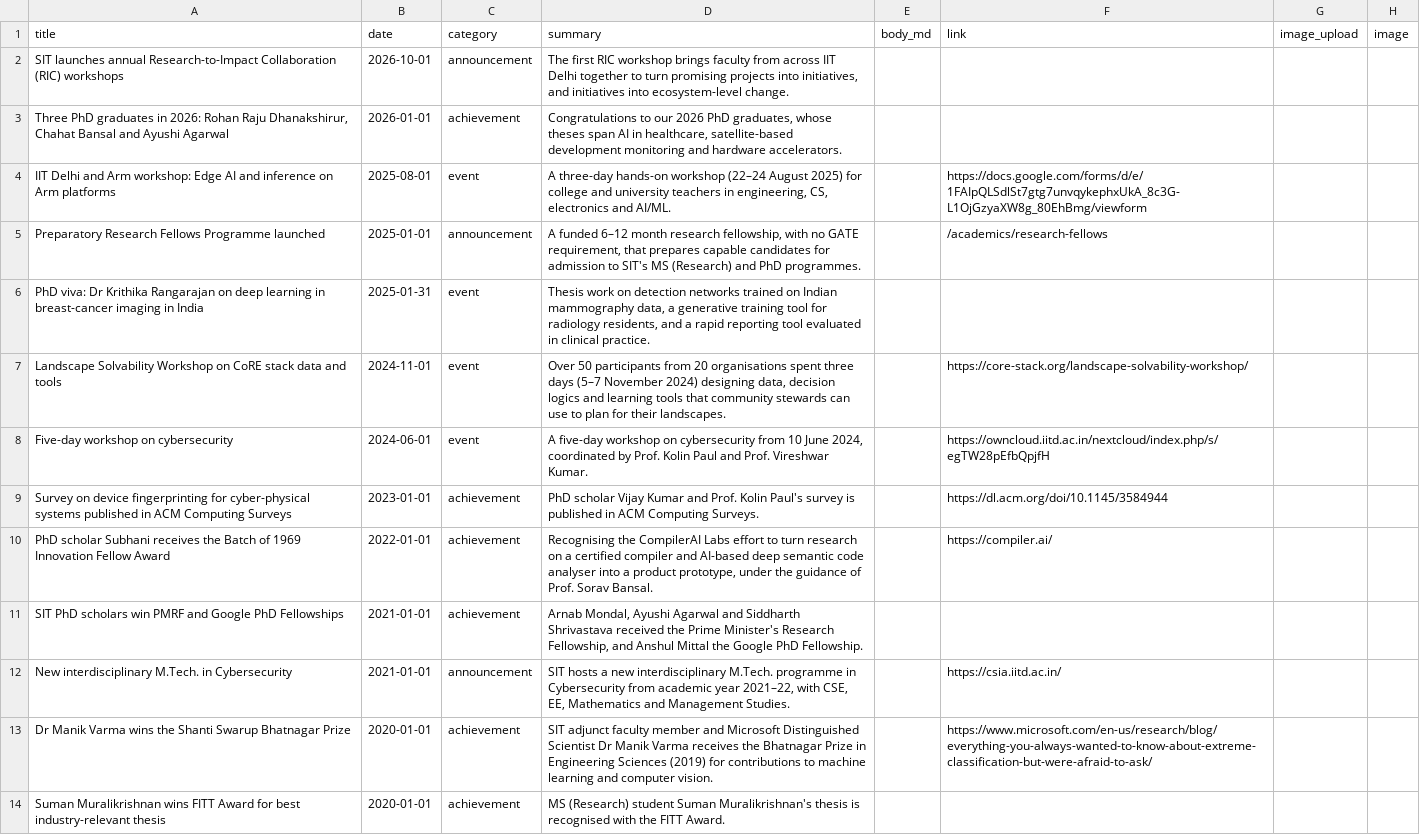
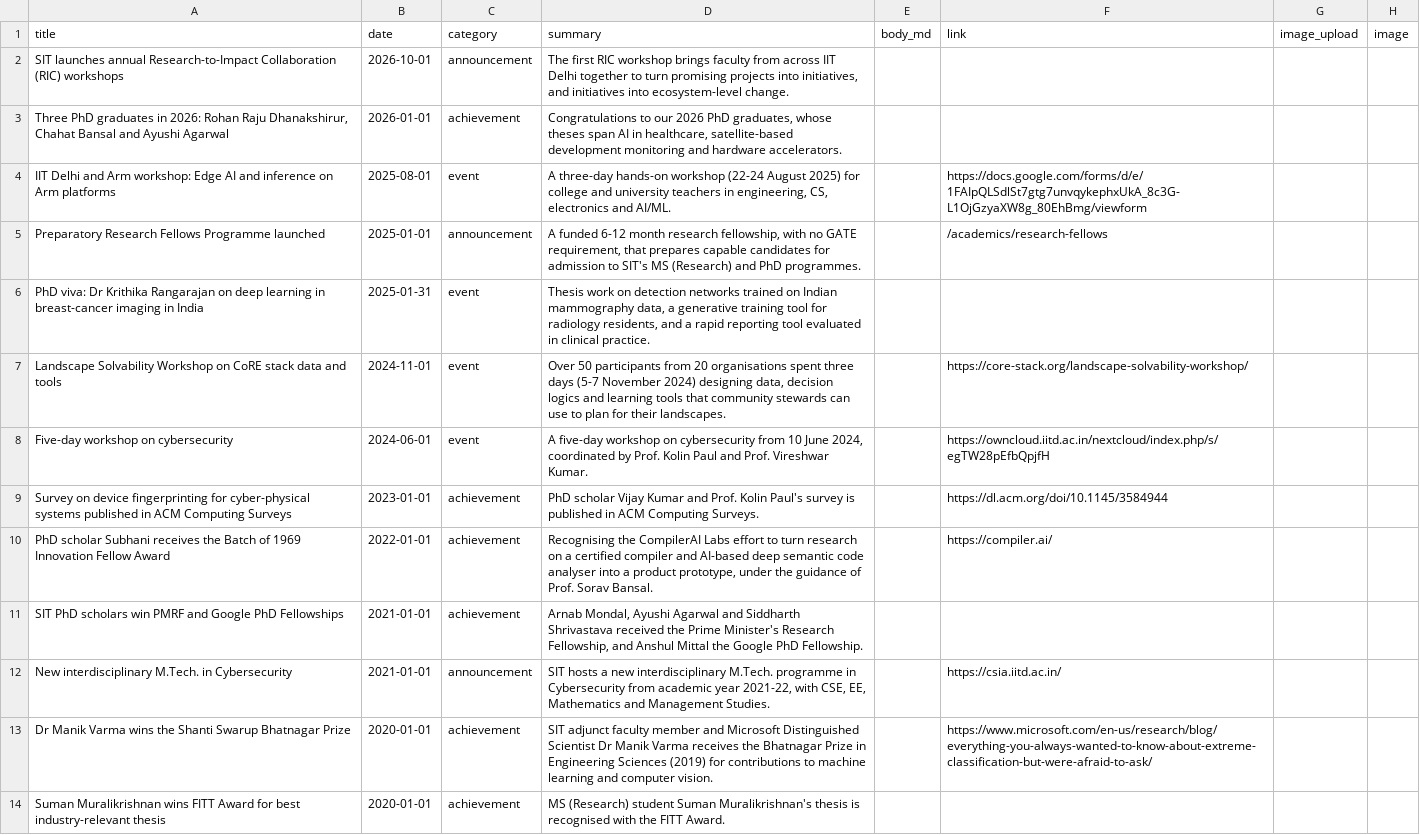
Before and after one commit to aaditeshwar/sit-website, a CSV file: data/news.csv, drawn as a sheet; only a part is shown; the diff names each change by its address in the sheet, - before the commit and + after, or states it on an @@ line.

```diff
--- a/data/news.csv
+++ b/data/news.csv
-D4 (summary): …hands-on workshop (22–24 August 2025)…
+D4 (summary): …hands-on workshop (22-24 August 2025)…
-D5 (summary): A funded 6–12 month research…
+D5 (summary): A funded 6-12 month research…
-D7 (summary): …three days (5–7 November 2024)…
+D7 (summary): …three days (5-7 November 2024)…
-D12 (summary): …academic year 2021–22, with CSE,…
+D12 (summary): …academic year 2021-22, with CSE,…
```
Also changed, not shown: data/events.csv, data/openings.csv, 1 other file.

== == ==

**WHAT IS NEEDED**
If a line above holds the string "summary", count it; give the final total as the only output.

**EXERCISE RESULT**
8